It was pretty obvious to us that these bets were not manually placed (who would have the time to do this?) - a betting bot is placing these orders. We were then keen to learn more about the motivation behind these orders and we conducted a backtest on historical data to see if this approach is profitable.
Historical data for Betfair is available on https://promo.betfair.com/betfairsp/prices. The data also includes the minimum odds that were traded inplay, however only payouts with more than 100 GBP are reflected in the data. We use a Python script to download the csv data and store it in a PostgreSQL master database.

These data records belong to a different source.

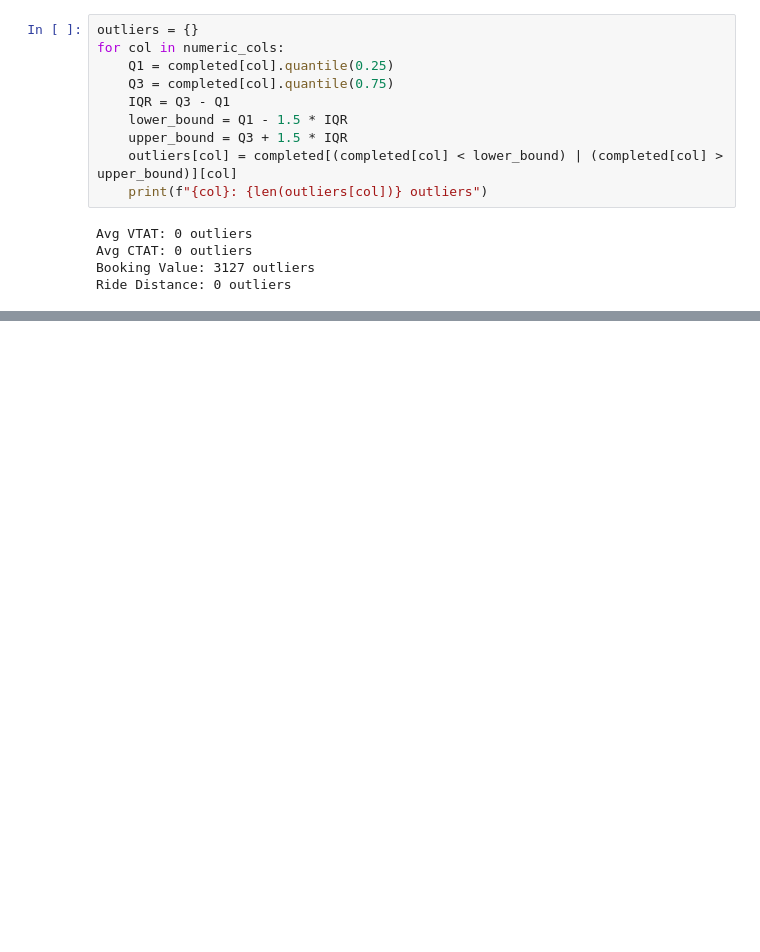
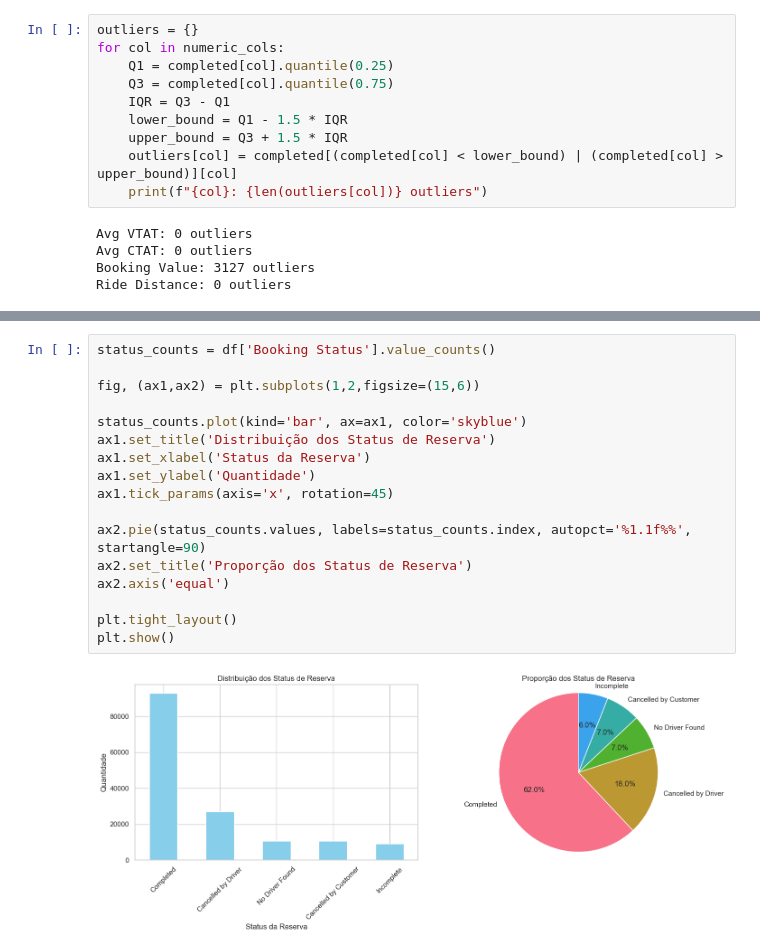
Before and after one commit to DaniloCTM/uber-analytics, a Jupyter notebook: Data Layer/raw/Analytics.ipynb, the cells around one changed output, grey strips where cells are left out. Drawn from its saved outputs; the diff is of its cells as text; blank space fills up the shorter version.

```diff
--- a/Data Layer/raw/Analytics.ipynb
+++ b/Data Layer/raw/Analytics.ipynb
@@ -186,0 +205,19 @@ Ride Distance: 0 outliers
+# %%
+status_counts = df['Booking Status'].value_counts()
+
+fig, (ax1,ax2) = plt.subplots(1,2,figsize=(15,6))
+
+status_counts.plot(kind='bar', ax=ax1, color='skyblue')
+ax1.set_title('Distribuição dos Status de Reserva')
+ax1.set_xlabel('Status da Reserva')
+ax1.set_ylabel('Quantidade')
+ax1.tick_params(axis='x', rotation=45)
+
+ax2.pie(status_counts.values, labels=status_counts.index, autopct='%1.1f%%', startangle=90)
+ax2.set_title('Proporção dos Status de Reserva')
+ax2.axis('equal')
+
+plt.tight_layout()
+plt.show()
+# %% [output]
+[figure, added]
```
Also changed, not shown: parts of 16 cells of this notebook, 1 other file.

With SQL statements strategies can then be tested on historical data.
The backtest was conducted on UK and IRE horse racing win markets that were available on Betfair between 1 Jan 2014 to 10 Jan 2020. For the odds limit we used 1.01, a lay bet would be placed at this price. Constant staking of 1 point per selection is used, Betfair commission is omitted for a first backtest. The following SQL statement was used to conduct the backtest:
SELECT *, CASE WHEN win_lose THEN -(1.01 - 1) ELSE 1 END as profit FROM data WHERE ipmin <= 1.01 and (market='pricesukwin' or market='pricesirewin')
The result of the backtest is:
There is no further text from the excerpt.